were weighed weekly, and the food intake was recorded daily. The experiment was performed over 6 weeks. The animals were housed in groups of four animals per cage. The animals were subjected to a chronic restraint stress model  using a plastic tube (25 cm × 7 cm) fixed with adhesive
tape on the outside to avoid discomfort but limiting the movements of the animal; one end of the tube remained open to allow breathing this website Aspartate . The animals were exposed daily to 1 h of stress in the morning (between 9:00 and 12:00), 5 days a week for 6 weeks  (no stress on weekends). The animals were returned to their home cages immediately after exposure to the 1 h of stress. The control animals were maintained in their home cages throughout the experimental period. The apparatus was ventilated to avoid physical compression, hyperthermia and sweating.

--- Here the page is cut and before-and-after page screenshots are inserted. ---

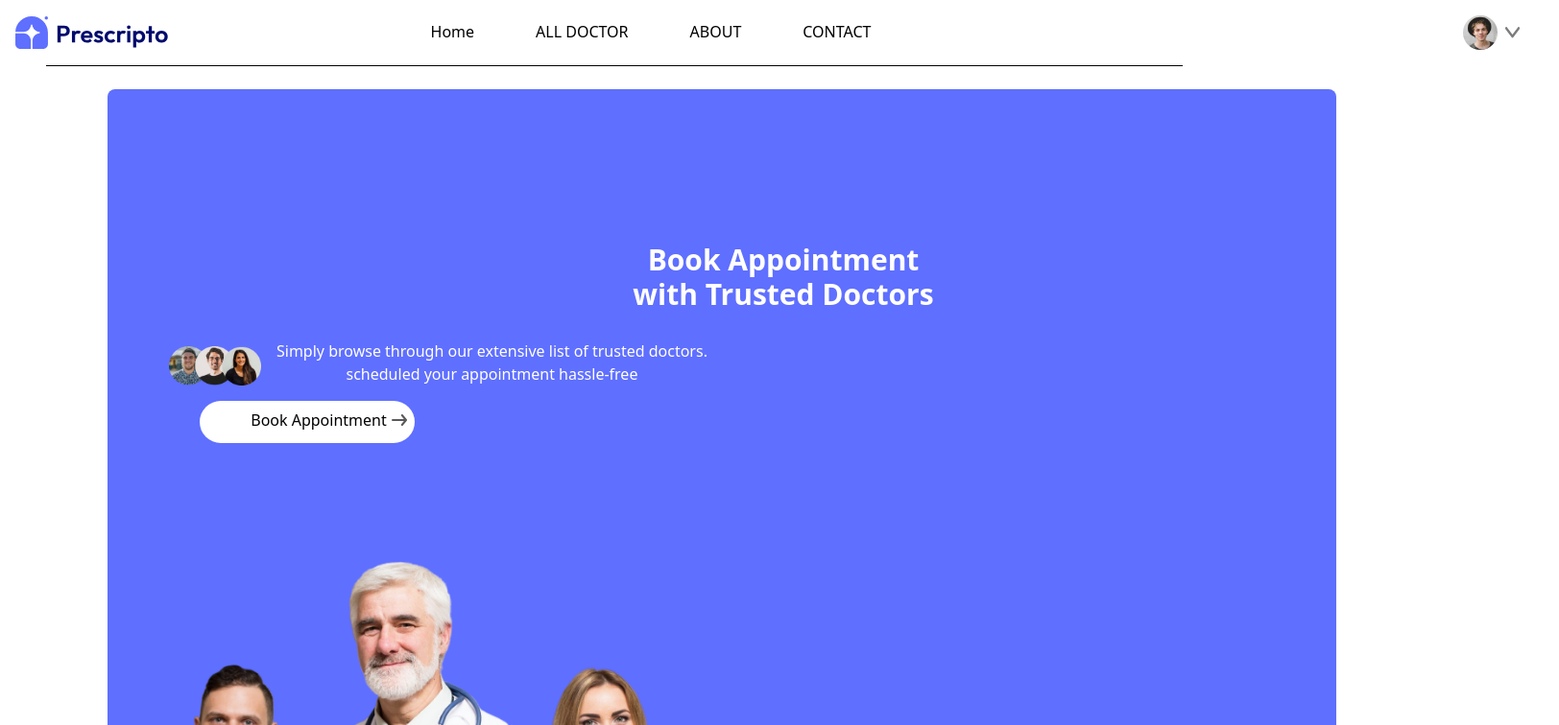
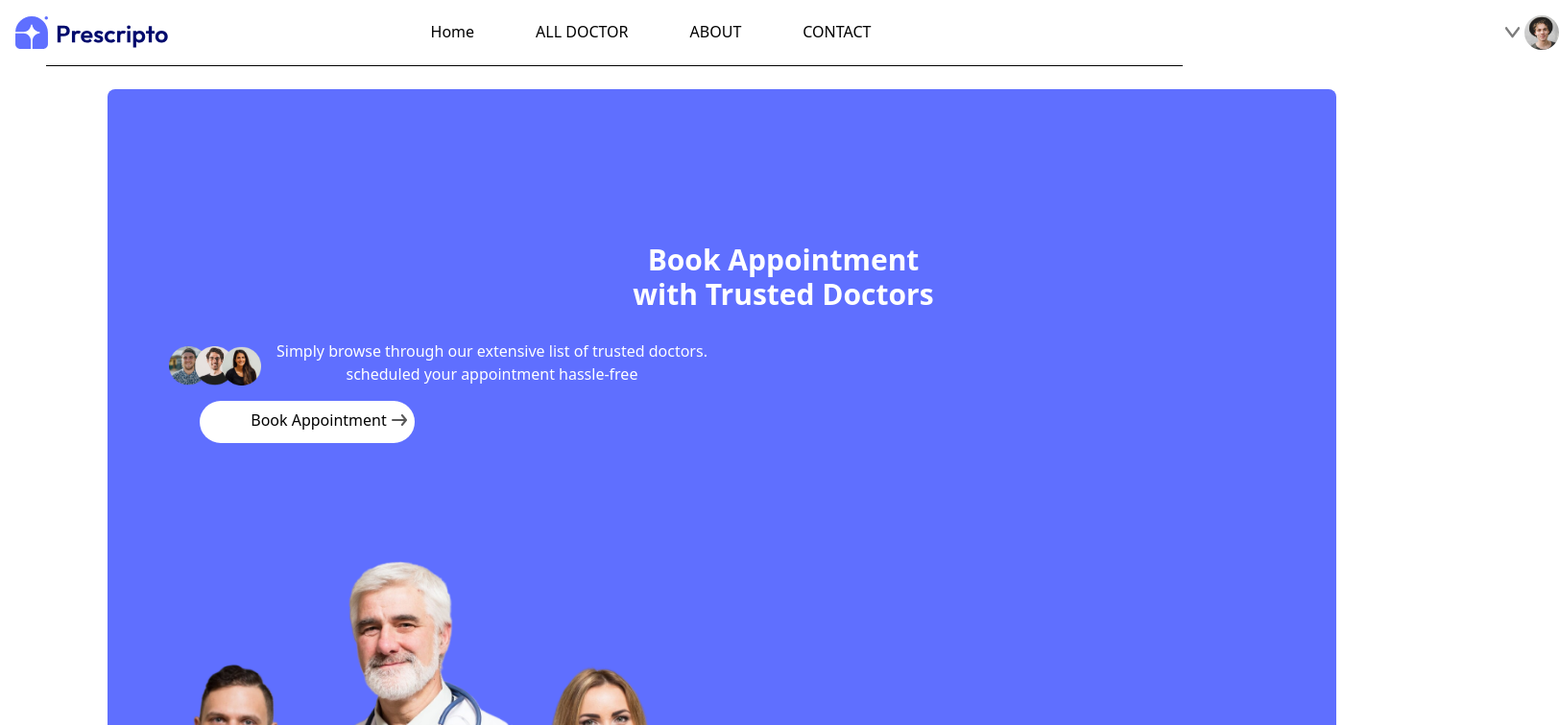
Before and after one commit to Mani-sh27/Prescripto, a React (Vite) app: page / in a window 1280 px wide. Shown: the top 756 px of the page at 96% size, 1624 px wide, since content can reach past the window. Built offline with nearby package versions, Linux system fonts and the light colour scheme.

Commit message:
auto commit

```diff
--- a/src/components/Navbar.jsx
+++ b/src/components/Navbar.jsx
@@ -38,7 +38,7 @@ const Navbar = () => {
         {
           token ? (
             <div className='flex items-center gap-2 sm:flex relative left-80'>
-              <img className='w-9 rounded-full sm:flex relative left' src={assets.profile_pic} alt="" />
+              <img className='w-9 rounded-full sm:flex relative left-16' src={assets.profile_pic} alt="" />
               <img className='w-4 cursor-pointer ' src={assets.dropdown_icon} alt="" />
               <div className='hidden'>
                 <p onClick={() => navigate('my-profile')}></p>
```
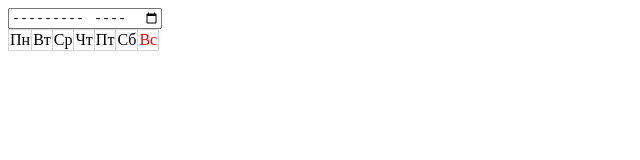
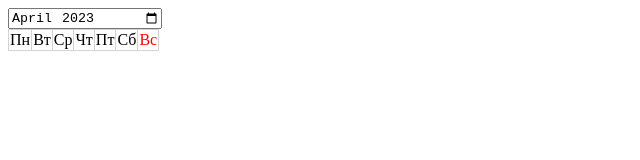
Before and after one commit to AlexIgn88/calendar-next.js, a Next.js app: page / in a window 1280 px wide. Shown: the top 160 px of the page, without its empty margins (0-640 px from the left). Built offline with nearby package versions, Linux system fonts and the light colour scheme.

Commit message:
Создан компонент Calendar.js Из index.js перенес код в Calendar.js 	new file:   components/Calendar.js 	modified:   pages/index.js

```diff
--- /dev/null
+++ b/components/Calendar.js
@@ -0,0 +1,43 @@
+import { useState } from 'react'
+
+function Calendar() {
+    const
+        today = new Date();
+    //     monthInput = document.getElementById('month-input'),
+    //     table = document.querySelector('table.table-for-calendar'),
+
+    const
+        [inputValue, setInputValue] = useState([today.getFullYear(), String(today.getMonth() + 1).padStart(2, '0')].join('-'));
+
+    const [year, month] = inputValue.split('-');
+
+
+    console.log('inputValue ', inputValue);
+    console.log('inputValue.split ', inputValue.split('-'));
+    console.log('[year, month] =  ', year, month);
+
+    return <div className="calendar">
+        <input
+            id='month-input'
+            type="month"
+            value={inputValue}
+            onChange={evt => setInputValue(evt.target.value)}
+        />
+        <table className="table-for-calendar">
+            <thead>
+                <tr>
+                    <td>Пн</td>
+                    <td>Вт</td>
+                    <td>Ср</td>
+                    <td>Чт</td>
+                    <td>Пт</td>
+                    <td>Сб</td>
+                    <td>Вс</td>
+                </tr>
+            </thead>
+            <tbody></tbody>
+        </table>
+    </div>
+}
+
+export default Calendar
--- a/pages/index.js
+++ b/pages/index.js
@@ -1,22 +1,7 @@
-function Calendar() {
+import Calendar from '../components/Calendar'
 
-    return <div className="calendar">
-        <input id='month-input' type="month" />
-        <table className="table-for-calendar">
-            <thead>
-                <tr>
-                    <td>Пн</td>
-                    <td>Вт</td>
-                    <td>Ср</td>
-                    <td>Чт</td>
-                    <td>Пт</td>
-                    <td>Сб</td>
-                    <td>Вс</td>
-                </tr>
-            </thead>
-            <tbody></tbody>
-        </table>
-    </div>
+function App() {
+    return <Calendar />
 }
 
-export default Calendar;
+export default App
```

The standard rat chow (Nuvilab CR-1, NUVITAL®, Curitiba, PR, Brazil) provided an energy content of 2.93 kcal/g (information provided by the manufacturer), and the cafeteria diet totaled 4.186 kcal/g and 0.42 kcal/mL (calculated based on information provided by the manufacturer on the package label). The constituents of each diet are described in Table 1. The palatable high-calorie diet (cafeteria diet) was chosen because it mimics modern patterns of human food consumption and has been used successfully in experimental studies to induce obesity in lean animals  and . This diet was adapted from a diet known as the cafeteria diet or Western diet, previously described by Estadella et al. Foods included in the cafeteria diet were crackers, wafers, sausages, chips, condensed milk and soda.